### [Dataset records]

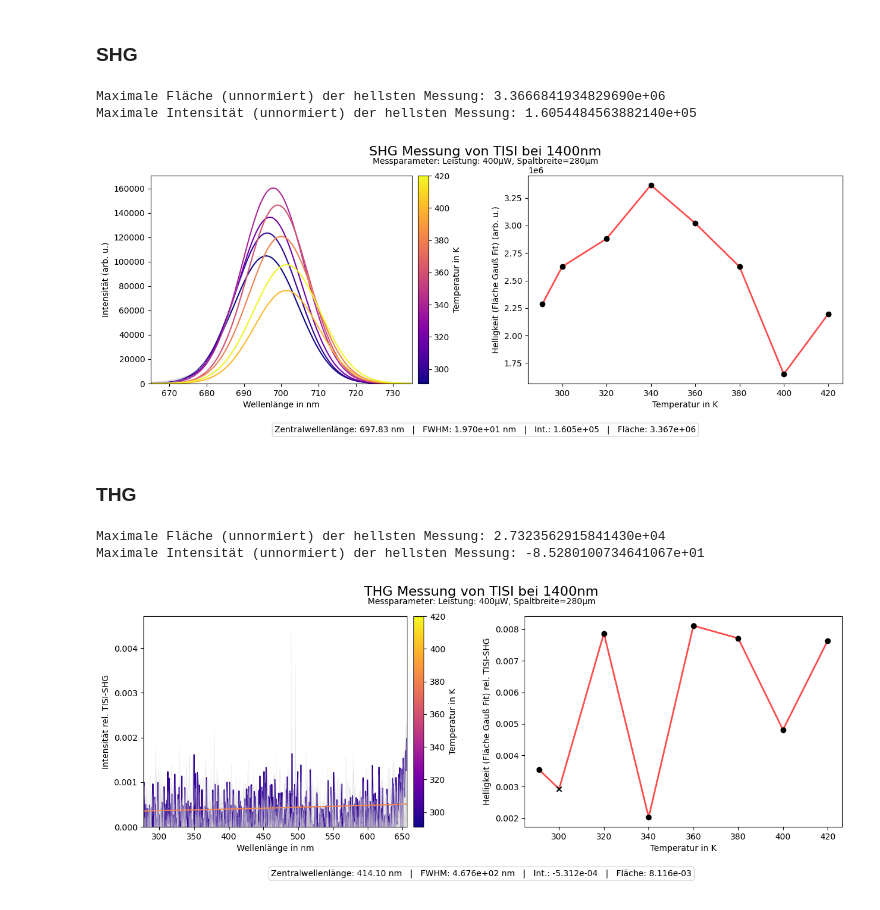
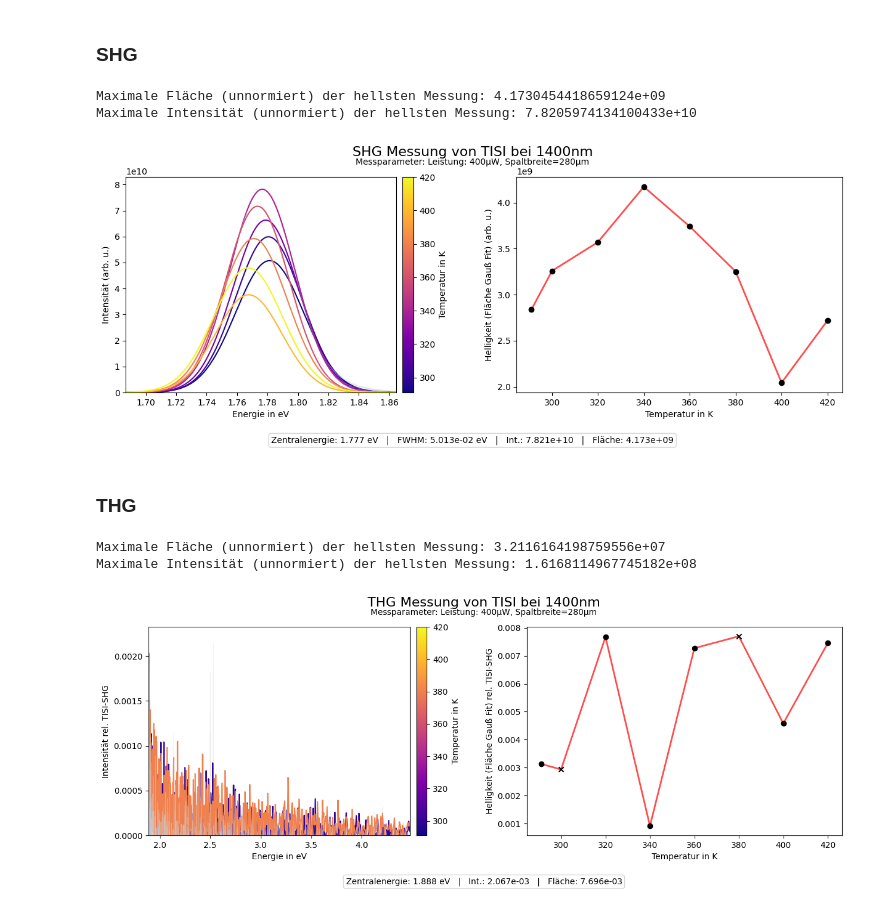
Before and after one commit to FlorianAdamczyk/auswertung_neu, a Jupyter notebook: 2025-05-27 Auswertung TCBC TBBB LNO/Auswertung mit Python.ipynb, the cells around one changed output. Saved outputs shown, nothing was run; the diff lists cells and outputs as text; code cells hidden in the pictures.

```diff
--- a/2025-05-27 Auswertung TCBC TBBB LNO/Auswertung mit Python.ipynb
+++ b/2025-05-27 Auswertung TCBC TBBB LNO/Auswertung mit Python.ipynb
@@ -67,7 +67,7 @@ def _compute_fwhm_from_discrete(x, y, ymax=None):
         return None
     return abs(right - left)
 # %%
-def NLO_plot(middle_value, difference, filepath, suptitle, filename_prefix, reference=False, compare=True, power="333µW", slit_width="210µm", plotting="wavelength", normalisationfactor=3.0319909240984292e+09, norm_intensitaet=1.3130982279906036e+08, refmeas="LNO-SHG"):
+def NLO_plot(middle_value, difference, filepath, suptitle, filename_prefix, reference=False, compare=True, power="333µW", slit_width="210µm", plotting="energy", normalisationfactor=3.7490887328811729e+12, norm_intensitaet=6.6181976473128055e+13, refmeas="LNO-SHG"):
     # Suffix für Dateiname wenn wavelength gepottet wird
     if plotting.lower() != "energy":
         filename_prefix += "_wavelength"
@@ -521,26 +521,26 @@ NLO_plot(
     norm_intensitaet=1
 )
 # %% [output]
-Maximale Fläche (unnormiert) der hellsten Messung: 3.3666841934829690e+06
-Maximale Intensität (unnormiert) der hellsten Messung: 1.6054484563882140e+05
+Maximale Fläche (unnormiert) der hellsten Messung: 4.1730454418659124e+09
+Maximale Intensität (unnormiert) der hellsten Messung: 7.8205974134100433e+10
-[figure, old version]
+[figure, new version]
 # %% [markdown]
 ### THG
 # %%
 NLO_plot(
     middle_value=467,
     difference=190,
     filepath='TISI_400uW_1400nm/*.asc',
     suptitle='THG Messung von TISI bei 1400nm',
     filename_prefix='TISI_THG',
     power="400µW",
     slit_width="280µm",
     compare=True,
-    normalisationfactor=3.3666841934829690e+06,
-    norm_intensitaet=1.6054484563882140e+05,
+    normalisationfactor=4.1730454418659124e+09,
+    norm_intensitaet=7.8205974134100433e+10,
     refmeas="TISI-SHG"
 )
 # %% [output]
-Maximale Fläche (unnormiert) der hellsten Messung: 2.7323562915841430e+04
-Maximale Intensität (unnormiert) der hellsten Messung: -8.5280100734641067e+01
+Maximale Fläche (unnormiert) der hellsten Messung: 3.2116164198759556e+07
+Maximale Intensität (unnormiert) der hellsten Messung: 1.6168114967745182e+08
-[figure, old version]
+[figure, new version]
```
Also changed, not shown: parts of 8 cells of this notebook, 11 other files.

### [WORK TO COMPLETE]
Every line that holds the word "Messung" should be copied from the records above.

### [OUTPUT BELOW]
-Maximale Fläche (unnormiert) der hellsten Messung: 3.3666841934829690e+06
-Maximale Intensität (unnormiert) der hellsten Messung: 1.6054484563882140e+05
+Maximale Fläche (unnormiert) der hellsten Messung: 4.1730454418659124e+09
+Maximale Intensität (unnormiert) der hellsten Messung: 7.8205974134100433e+10
     suptitle='THG Messung von TISI bei 1400nm',
-Maximale Fläche (unnormiert) der hellsten Messung: 2.7323562915841430e+04
-Maximale Intensität (unnormiert) der hellsten Messung: -8.5280100734641067e+01
+Maximale Fläche (unnormiert) der hellsten Messung: 3.2116164198759556e+07
+Maximale Intensität (unnormiert) der hellsten Messung: 1.6168114967745182e+08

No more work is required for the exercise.